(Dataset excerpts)
^^^^

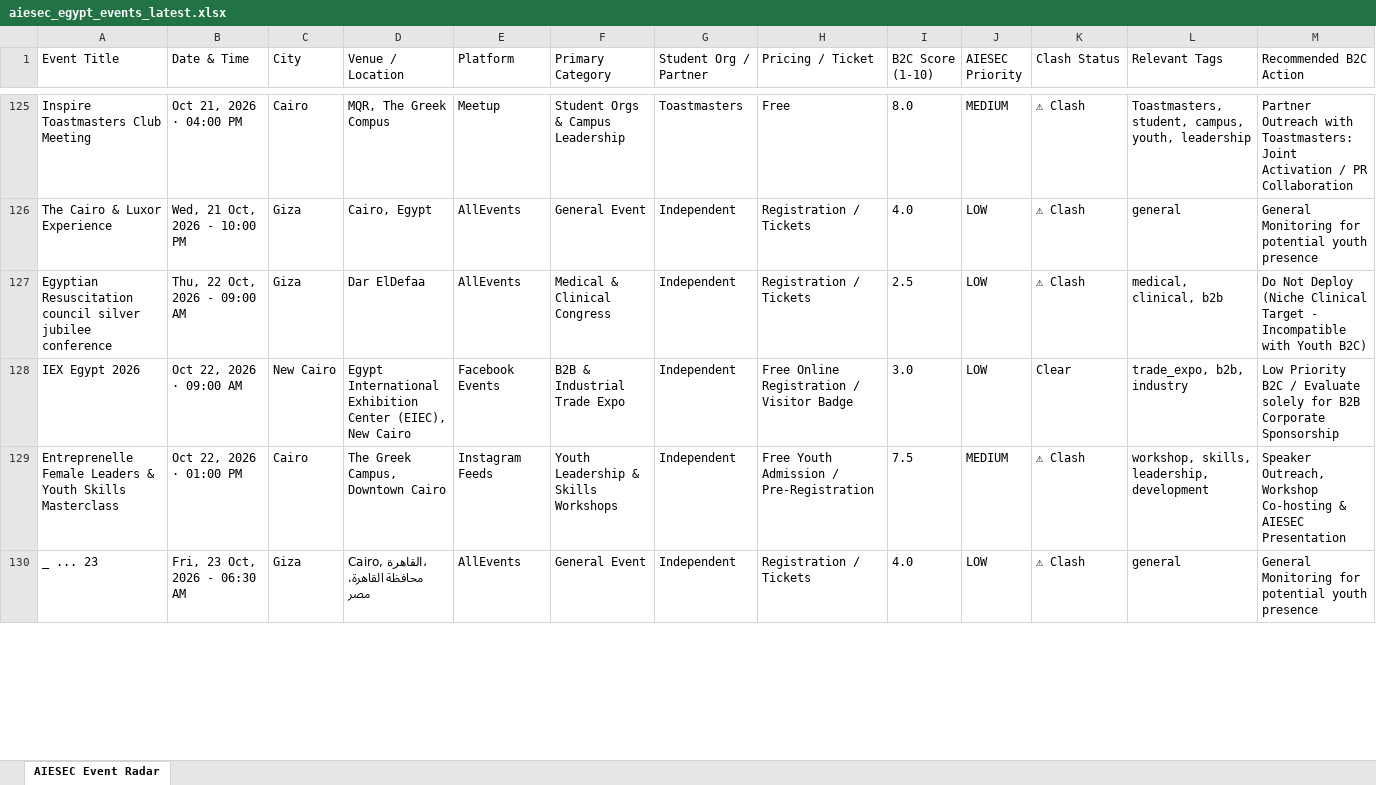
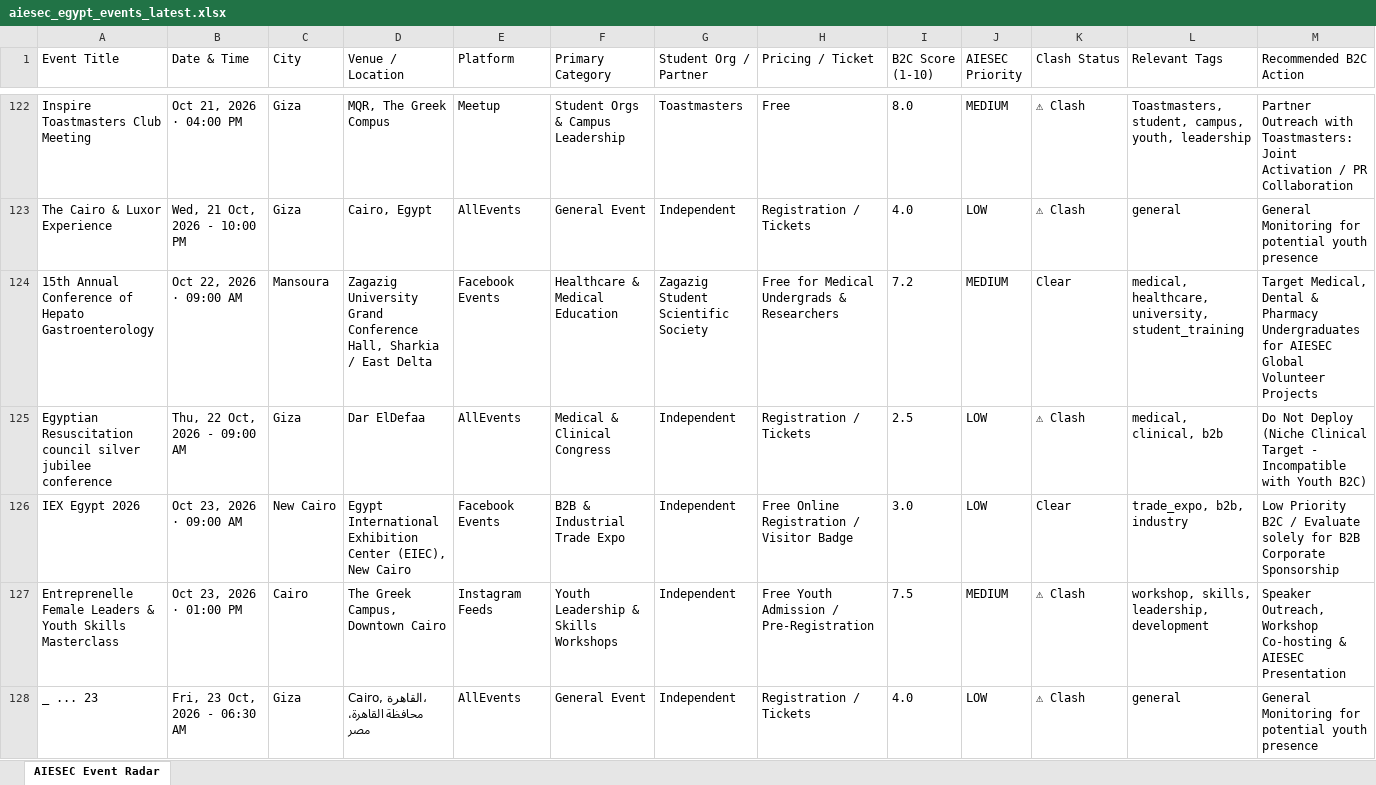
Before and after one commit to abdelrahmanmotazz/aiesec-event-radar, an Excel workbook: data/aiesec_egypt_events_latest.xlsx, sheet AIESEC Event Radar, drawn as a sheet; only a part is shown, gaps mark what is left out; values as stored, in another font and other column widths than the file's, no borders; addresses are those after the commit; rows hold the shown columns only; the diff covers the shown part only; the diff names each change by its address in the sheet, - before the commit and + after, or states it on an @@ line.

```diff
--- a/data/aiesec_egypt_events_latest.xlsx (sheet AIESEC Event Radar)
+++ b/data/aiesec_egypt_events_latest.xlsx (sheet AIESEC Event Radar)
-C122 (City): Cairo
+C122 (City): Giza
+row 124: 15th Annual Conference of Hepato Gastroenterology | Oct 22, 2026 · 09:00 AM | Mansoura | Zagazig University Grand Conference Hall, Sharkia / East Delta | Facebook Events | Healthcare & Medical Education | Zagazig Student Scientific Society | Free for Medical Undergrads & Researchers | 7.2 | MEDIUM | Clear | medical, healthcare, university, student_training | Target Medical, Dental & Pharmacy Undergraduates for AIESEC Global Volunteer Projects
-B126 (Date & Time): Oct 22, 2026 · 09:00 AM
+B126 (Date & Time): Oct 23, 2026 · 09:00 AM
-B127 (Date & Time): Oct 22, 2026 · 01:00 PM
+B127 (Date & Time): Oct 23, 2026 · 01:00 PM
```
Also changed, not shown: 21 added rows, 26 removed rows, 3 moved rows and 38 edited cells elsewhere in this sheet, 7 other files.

^^^^

__Work instructions__: Only the text of the entries belongs in the answer, copied exactly; the pictures stay out.

__Answer to this problem__:
Before and after one commit to abdelrahmanmotazz/aiesec-event-radar, an Excel workbook: data/aiesec_egypt_events_latest.xlsx, sheet AIESEC Event Radar, drawn as a sheet; only a part is shown, gaps mark what is left out; values as stored, in another font and other column widths than the file's, no borders; addresses are those after the commit; rows hold the shown columns only; the diff covers the shown part only; the diff names each change by its address in the sheet, - before the commit and + after, or states it on an @@ line.

```diff
--- a/data/aiesec_egypt_events_latest.xlsx (sheet AIESEC Event Radar)
+++ b/data/aiesec_egypt_events_latest.xlsx (sheet AIESEC Event Radar)
-C122 (City): Cairo
+C122 (City): Giza
+row 124: 15th Annual Conference of Hepato Gastroenterology | Oct 22, 2026 · 09:00 AM | Mansoura | Zagazig University Grand Conference Hall, Sharkia / East Delta | Facebook Events | Healthcare & Medical Education | Zagazig Student Scientific Society | Free for Medical Undergrads & Researchers | 7.2 | MEDIUM | Clear | medical, healthcare, university, student_training | Target Medical, Dental & Pharmacy Undergraduates for AIESEC Global Volunteer Projects
-B126 (Date & Time): Oct 22, 2026 · 09:00 AM
+B126 (Date & Time): Oct 23, 2026 · 09:00 AM
-B127 (Date & Time): Oct 22, 2026 · 01:00 PM
+B127 (Date & Time): Oct 23, 2026 · 01:00 PM
```
Also changed, not shown: 21 added rows, 26 removed rows, 3 moved rows and 38 edited cells elsewhere in this sheet, 7 other files.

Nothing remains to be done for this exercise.